S.C. Governor Henry McMaster Allows ALL Businesses to Operate at “Reduced Capacity” Amid Rising COVID-19 Cases
Despite coronavirus cases spiking like crazy all over the state of South Carolina, Governor Henry McMaster has announced new “restrictions” for ALL businesses to operate amid the pandemic … instead of shutting them down to help slow the spread.
On Wednesday (Jul. 29), Gov. McMaster signed an executive order that will require face masks for all restaurant employees and patrons, and said during a press conference that all previously recommended guidelines of restaurants and other establishments that attract groups are now mandatory.
“These limited restrictions are temporary, they are measured, and they are targeted towards what we know works,” McMaster said.
“These measures give South Carolina the best chance to slow the spread of the virus without shutting down the state’s economy – which we cannot and will not do – as many continue to call for.”
The governor is also mandating that local officials enforce his executive order, and said those caught in violation could face misdemeanor charges and up to 30 days in prison and/or a $100 fine.
McMaster also continued his call for all South Carolinians to wear face coverings where appropriate and he’s also now encouraging local municipalities and counties to adopt their own mask mandates to fit the needs of their communities.
The governor also ordered that face coverings must be worn in all state government buildings, effective August 5th.
The new mandatory guidelines for restaurants are as follows:
- Dine-in services at no more than 50% capacity
- Masks or face coverings required for employees and patrons
- Tables spaced to keep diners at least six feet apart
- No more than 8 customers per table unless from the same family
- Standing or congregating in bar area of restaurant is prohibited
- Establishments that hold a state permit to sell alcohol are subject to these restrictions
The governor also provided guidelines for other types of businesses, facilities, venues, events or mass gatherings that are now permitted to open, including festivals, parades, concerts, theaters, stadiums, arenas, coliseums, auditoriums, grandstands, amphitheaters, gymnasiums, concert halls, dance halls, performing arts centers, parks, racetracks, and other similarly operated entities.
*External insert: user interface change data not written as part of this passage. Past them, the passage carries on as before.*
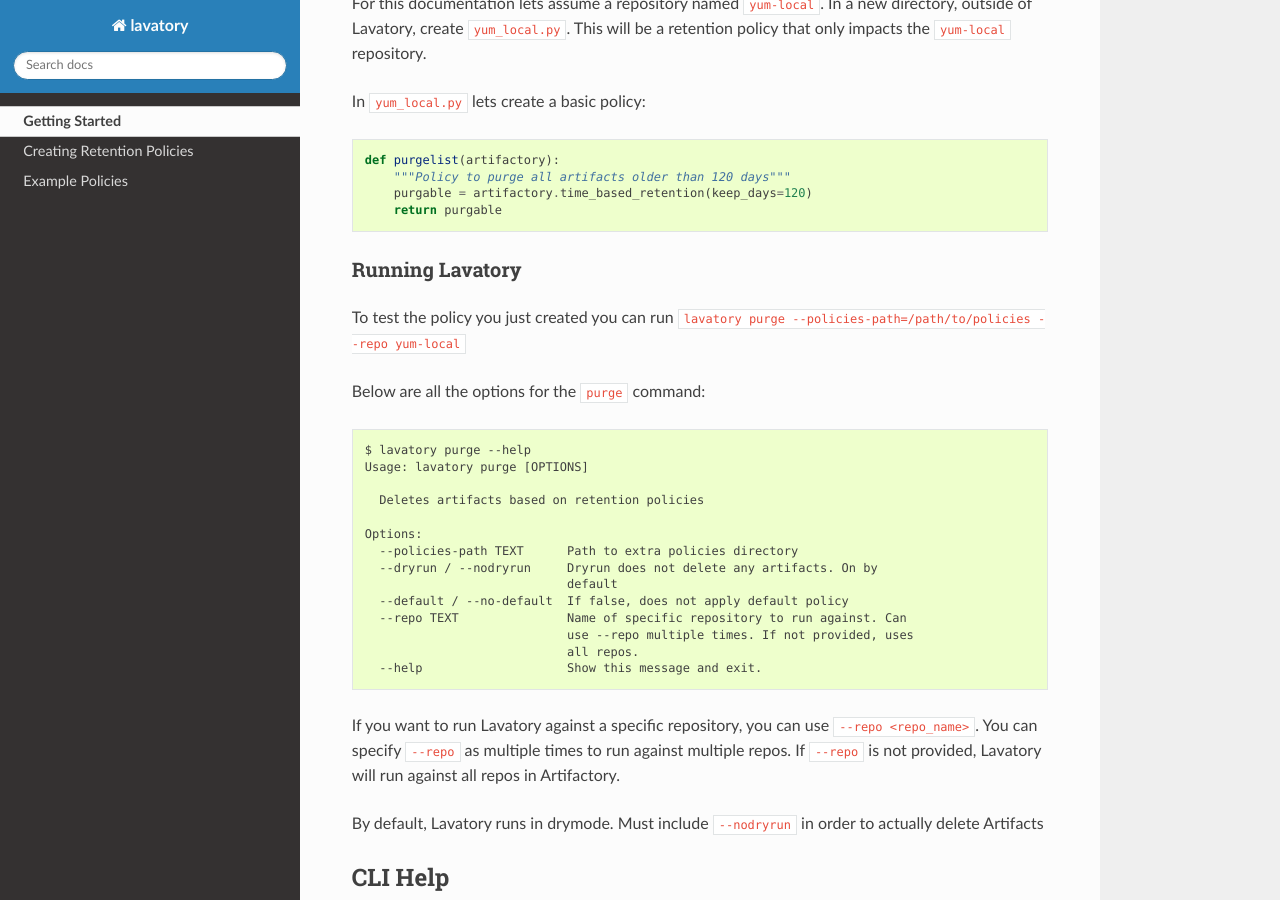
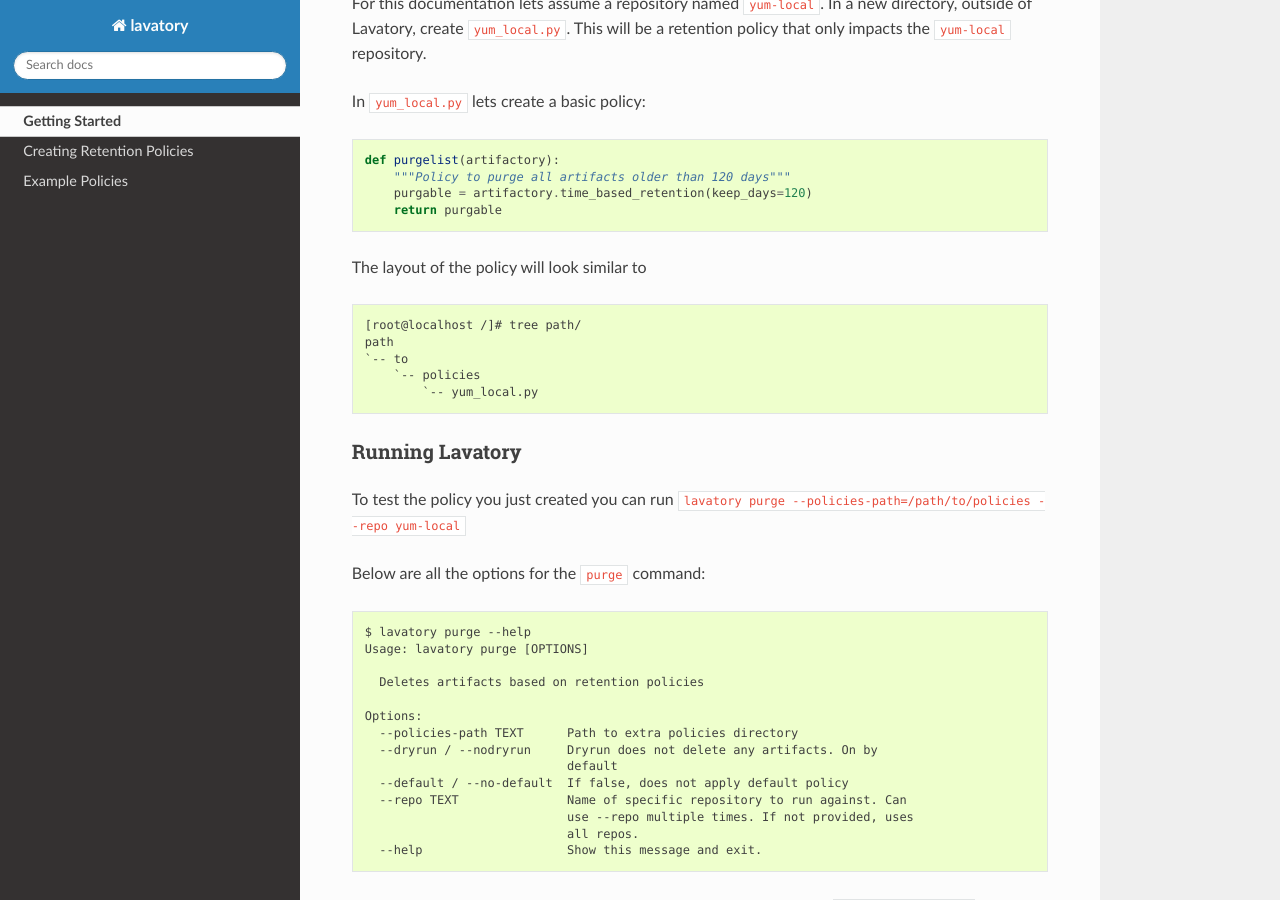
Before and after one commit to gogoair/lavatory, a Sphinx documentation site: the page built from docs/getting_started.rst, in a window 1280 px wide and 900 px high, scrolled down 573 px. Built offline with Sphinx 7.4.7 and the Read the Docs theme 2.0.0, drawn with Linux system fonts in a browser that asks for light colours; pages that are not in the unit, such as notebooks, are missing from menus.

Commit message:
docs: Show plugin layout

```diff
--- a/docs/getting_started.rst
+++ b/docs/getting_started.rst
@@ -33,6 +33,15 @@ In ``yum_local.py`` lets create a basic policy:
         """Policy to purge all artifacts older than 120 days"""
         purgable = artifactory.time_based_retention(keep_days=120)
         return purgable
+
+The layout of the policy will look similar to ::
+
+    [root@localhost /]# tree path/
+    path
+    `-- to
+        `-- policies
+            `-- yum_local.py
+
 
 Running Lavatory
 ~~~~~~~~~~~~~~~~
```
- Attendance may not exceed 50% of the certificate of occupancy issued by the fire marshal – or 250 persons – whichever is less.
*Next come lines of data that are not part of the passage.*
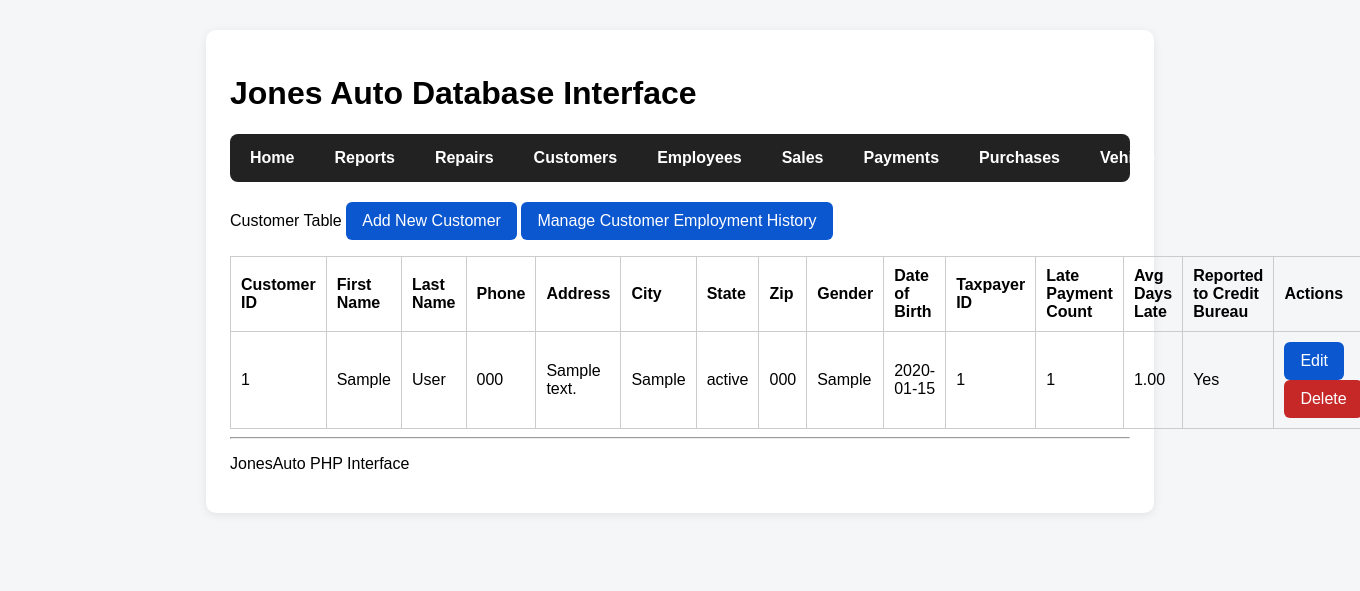
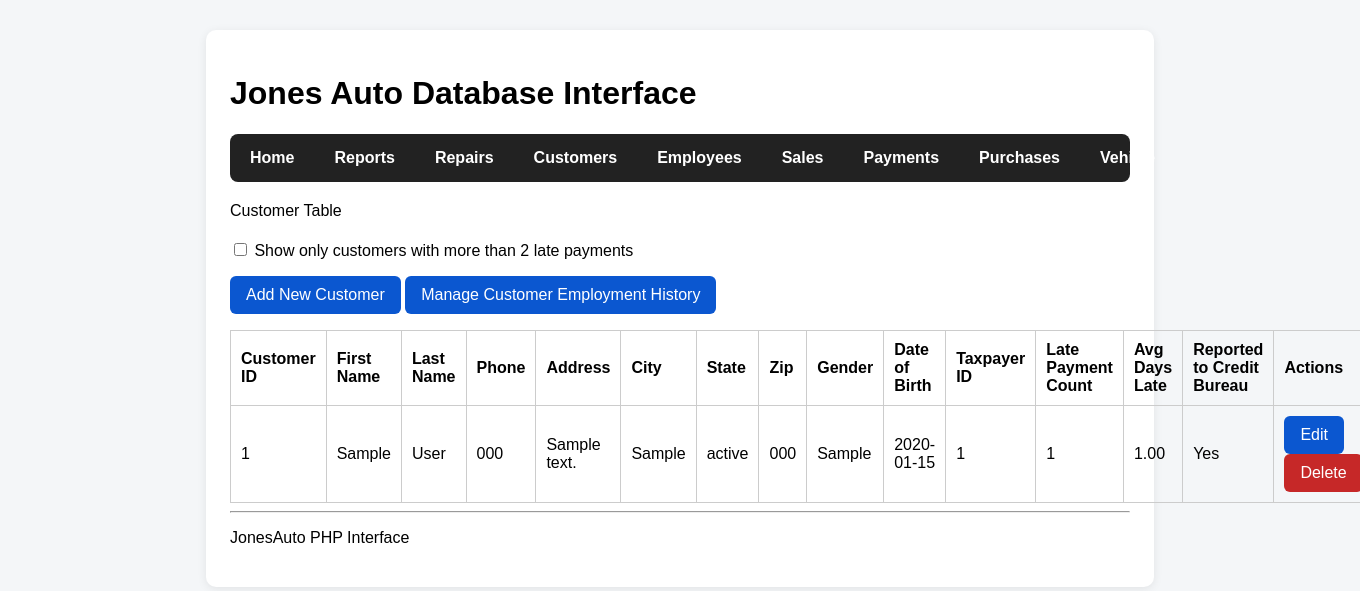
Before and after one commit to Fineturkey/barecarsales_app, a PHP site: page /customer/customers.php in a window 1360 px wide. Shown: the top 591 px of the page. Run offline with PHP 8.4, Linux system fonts and the light colour scheme; tables that the repository leaves empty hold one stand-in row (values such as "Sample post").

Commit message:
added my second queery

```diff
--- a/customer/customers.php
+++ b/customer/customers.php
@@ -2,7 +2,8 @@
 include '../db.php';
 include '../header.php';
 
-$result = $conn->query("
+$showLateMoreThan2 = isset($_GET['show_late_more_than_2']) && $_GET['show_late_more_than_2'] === '1';
+$sql = "
     SELECT
         customer_id,
         first_name,
@@ -18,12 +19,24 @@
         late_payment_count,
         avg_days_late,
         reported_to_credit_bureau
-    FROM customer
-    ORDER BY customer_id ASC
-");
+    FROM customer";
+
+if ($showLateMoreThan2) {
+    $sql .= "\n    WHERE late_payment_count > 2";
+}
+
+$sql .= "\n    ORDER BY customer_id ASC";
+$result = $conn->query($sql);
 ?>
 
 <h2>Customer Table</h2>
+
+<form method="get" style="margin-bottom: 1rem;">
+    <label>
+        <input type="checkbox" name="show_late_more_than_2" value="1" <?= $showLateMoreThan2 ? 'checked' : '' ?> onchange="this.form.submit()">
+        Show only customers with more than 2 late payments
+    </label>
+</form>
 
 <a class="btn" href="customer_create.php">Add New Customer</a>
 <a class="btn" href="/barecarsales_app/employment_history/employment_historys.php">Manage Customer Employment History</a>
```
- Require the wearing of masks or face coverings as a condition of admission or participation
- Enact social distancing, cleaning and hygiene practices as recommended by AccelerateSC
- End the sale of alcohol at 11:00 PM
The governor’s executive order establishing these new measures will go into effect on Monday, August 3rd.
“Hollywood is knocking and movie theaters will be ready to open. They will have to follow these rules. Go see your favorite movie, have some distancing, you’ll have to wear a mask,” McMaster said.
“High school football games will be able to be played if the High School League plan is approved by the Department of Commerce because of course that would be more than 250 people.”
Prior to McMaster’s press conference, on Tuesday (Jul. 28), the South Carolina Department of Health and Environmental Control announced 1,573 new confirmed COVID-19 cases and 52 additional confirmed deaths, bringing the total number of confirmed cases to 83,720 and confirmed deaths to 1,505.
Of the 52 new confirmed deaths, 40 were elderly (ages 65 and up), eight were middle-aged (ages 35 to 64), and three were young adults (18-34).
There was also one pediatric death confirmed in Greenville County that happened on July 8th and was reported on Tuesday, marking the second death of a child caused by COVID-19 in South Carolina.
On Wednesday (Jul. 29), just hours after the governor’s press conference, SC DHEC announced 1,666 new confirmed coronavirus cases and 48 additional confirmed deaths, which brings the total number of confirmed cases to 85,423 and confirmed deaths to 1,551.
The state is also reporting a nearly 20% positivity rate for COVID-19 cases.